§ WHAT TO WORK ON
Lines containing the word "Redistricted" are to be copied from the data below.

§ DATA IN THIS EXERCISE
Start of Block
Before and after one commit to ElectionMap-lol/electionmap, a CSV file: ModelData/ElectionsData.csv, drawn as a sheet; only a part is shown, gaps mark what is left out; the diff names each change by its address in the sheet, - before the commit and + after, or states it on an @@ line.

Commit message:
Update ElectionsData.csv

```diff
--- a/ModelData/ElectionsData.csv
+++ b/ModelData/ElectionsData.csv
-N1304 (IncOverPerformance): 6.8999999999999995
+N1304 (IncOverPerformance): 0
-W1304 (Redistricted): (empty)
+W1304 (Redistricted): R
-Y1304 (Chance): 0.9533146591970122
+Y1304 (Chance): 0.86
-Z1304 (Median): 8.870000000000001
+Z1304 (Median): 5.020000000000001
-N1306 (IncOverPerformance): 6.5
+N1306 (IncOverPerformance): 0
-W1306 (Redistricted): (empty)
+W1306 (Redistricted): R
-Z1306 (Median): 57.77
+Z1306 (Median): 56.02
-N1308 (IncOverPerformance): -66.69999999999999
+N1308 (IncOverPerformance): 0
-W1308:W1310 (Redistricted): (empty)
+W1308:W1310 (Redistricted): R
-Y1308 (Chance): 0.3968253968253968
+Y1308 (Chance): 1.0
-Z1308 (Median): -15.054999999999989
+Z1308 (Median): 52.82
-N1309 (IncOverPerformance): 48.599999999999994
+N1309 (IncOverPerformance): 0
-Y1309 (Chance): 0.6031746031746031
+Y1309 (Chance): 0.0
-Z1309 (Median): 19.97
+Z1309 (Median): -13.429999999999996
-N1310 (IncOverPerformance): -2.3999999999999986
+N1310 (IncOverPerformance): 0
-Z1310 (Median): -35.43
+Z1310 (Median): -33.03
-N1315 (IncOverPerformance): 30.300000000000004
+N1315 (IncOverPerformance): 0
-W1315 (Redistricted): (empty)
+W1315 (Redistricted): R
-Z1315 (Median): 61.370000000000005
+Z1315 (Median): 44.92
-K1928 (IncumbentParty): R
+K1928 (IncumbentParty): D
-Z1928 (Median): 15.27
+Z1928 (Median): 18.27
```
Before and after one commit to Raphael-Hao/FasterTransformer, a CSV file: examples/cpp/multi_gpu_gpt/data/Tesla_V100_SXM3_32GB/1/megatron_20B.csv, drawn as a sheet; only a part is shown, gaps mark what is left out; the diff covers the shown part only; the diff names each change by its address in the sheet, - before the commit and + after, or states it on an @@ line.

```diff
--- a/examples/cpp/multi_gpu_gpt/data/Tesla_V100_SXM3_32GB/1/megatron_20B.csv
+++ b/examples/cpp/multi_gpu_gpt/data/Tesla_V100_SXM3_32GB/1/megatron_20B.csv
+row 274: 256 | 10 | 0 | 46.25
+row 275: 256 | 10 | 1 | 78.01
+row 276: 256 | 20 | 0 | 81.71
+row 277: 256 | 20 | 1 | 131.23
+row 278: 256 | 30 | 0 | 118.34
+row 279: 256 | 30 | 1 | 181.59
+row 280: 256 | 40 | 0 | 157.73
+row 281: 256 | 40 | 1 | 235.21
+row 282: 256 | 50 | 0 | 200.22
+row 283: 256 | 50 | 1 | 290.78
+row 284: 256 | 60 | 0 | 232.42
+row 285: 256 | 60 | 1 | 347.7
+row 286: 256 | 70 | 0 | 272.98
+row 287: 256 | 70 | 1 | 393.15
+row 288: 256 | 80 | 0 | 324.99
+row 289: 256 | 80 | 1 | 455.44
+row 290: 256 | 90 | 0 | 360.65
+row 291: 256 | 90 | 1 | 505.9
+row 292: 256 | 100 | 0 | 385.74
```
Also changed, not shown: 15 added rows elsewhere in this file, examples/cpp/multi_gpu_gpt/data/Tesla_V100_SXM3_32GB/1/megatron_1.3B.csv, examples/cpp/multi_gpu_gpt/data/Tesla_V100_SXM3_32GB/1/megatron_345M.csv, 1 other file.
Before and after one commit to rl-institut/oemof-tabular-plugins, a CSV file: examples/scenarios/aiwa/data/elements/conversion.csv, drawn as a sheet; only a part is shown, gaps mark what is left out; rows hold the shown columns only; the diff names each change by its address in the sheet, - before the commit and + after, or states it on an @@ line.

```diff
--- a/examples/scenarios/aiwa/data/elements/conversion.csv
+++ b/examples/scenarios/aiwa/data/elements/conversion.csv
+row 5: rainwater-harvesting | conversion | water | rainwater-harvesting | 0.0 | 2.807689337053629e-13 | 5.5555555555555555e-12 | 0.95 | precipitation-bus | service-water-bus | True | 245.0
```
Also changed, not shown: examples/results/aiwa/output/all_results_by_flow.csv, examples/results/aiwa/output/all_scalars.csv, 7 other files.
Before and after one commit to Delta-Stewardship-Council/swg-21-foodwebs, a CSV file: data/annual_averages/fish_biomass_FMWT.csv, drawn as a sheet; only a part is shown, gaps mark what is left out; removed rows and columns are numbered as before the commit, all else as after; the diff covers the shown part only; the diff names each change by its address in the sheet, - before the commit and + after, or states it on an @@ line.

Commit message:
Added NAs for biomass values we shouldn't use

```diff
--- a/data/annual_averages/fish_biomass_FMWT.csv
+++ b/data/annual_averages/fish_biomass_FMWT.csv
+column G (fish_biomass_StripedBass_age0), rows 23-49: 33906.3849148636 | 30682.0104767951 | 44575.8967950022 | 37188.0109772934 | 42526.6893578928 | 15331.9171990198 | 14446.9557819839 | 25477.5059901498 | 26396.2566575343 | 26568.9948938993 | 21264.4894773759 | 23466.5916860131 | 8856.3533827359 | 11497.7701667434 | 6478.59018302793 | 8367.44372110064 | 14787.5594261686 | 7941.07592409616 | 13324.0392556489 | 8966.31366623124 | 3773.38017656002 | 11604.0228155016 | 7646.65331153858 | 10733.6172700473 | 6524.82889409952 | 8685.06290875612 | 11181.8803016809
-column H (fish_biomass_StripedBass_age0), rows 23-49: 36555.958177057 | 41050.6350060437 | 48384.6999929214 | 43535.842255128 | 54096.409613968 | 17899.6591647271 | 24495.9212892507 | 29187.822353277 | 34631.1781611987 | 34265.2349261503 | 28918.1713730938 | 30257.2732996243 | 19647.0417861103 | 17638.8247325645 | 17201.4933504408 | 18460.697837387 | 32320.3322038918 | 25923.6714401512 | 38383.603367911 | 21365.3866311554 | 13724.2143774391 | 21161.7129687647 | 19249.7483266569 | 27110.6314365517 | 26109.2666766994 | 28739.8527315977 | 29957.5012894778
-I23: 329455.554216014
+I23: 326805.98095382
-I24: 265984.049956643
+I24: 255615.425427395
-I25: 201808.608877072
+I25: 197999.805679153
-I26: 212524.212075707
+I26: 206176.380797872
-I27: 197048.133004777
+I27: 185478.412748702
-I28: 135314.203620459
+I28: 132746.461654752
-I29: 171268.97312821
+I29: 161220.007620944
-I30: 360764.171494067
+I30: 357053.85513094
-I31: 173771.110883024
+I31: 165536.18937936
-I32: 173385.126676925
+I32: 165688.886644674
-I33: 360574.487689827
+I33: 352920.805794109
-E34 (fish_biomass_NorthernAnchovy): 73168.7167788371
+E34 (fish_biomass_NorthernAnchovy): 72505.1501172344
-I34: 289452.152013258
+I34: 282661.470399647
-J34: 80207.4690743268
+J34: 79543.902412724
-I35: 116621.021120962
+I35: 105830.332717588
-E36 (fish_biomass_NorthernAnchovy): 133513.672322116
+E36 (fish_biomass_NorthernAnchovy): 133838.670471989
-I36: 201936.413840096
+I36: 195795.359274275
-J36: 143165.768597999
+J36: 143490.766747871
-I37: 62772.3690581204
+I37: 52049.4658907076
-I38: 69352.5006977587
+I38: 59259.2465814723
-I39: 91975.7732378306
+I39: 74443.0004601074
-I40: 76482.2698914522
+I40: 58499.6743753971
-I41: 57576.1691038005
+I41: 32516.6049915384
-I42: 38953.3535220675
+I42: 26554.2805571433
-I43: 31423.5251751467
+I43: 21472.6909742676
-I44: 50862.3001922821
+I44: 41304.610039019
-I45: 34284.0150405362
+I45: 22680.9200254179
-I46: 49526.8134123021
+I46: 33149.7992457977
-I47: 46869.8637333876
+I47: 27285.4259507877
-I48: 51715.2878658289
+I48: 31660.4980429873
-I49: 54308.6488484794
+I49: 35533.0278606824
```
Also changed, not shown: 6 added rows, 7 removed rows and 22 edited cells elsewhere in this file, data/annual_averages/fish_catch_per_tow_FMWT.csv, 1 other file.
End of Block
§ TASK OUTPUT
-W1304 (Redistricted): (empty)
+W1304 (Redistricted): R
-W1306 (Redistricted): (empty)
+W1306 (Redistricted): R
-W1308:W1310 (Redistricted): (empty)
+W1308:W1310 (Redistricted): R
-W1315 (Redistricted): (empty)
+W1315 (Redistricted): R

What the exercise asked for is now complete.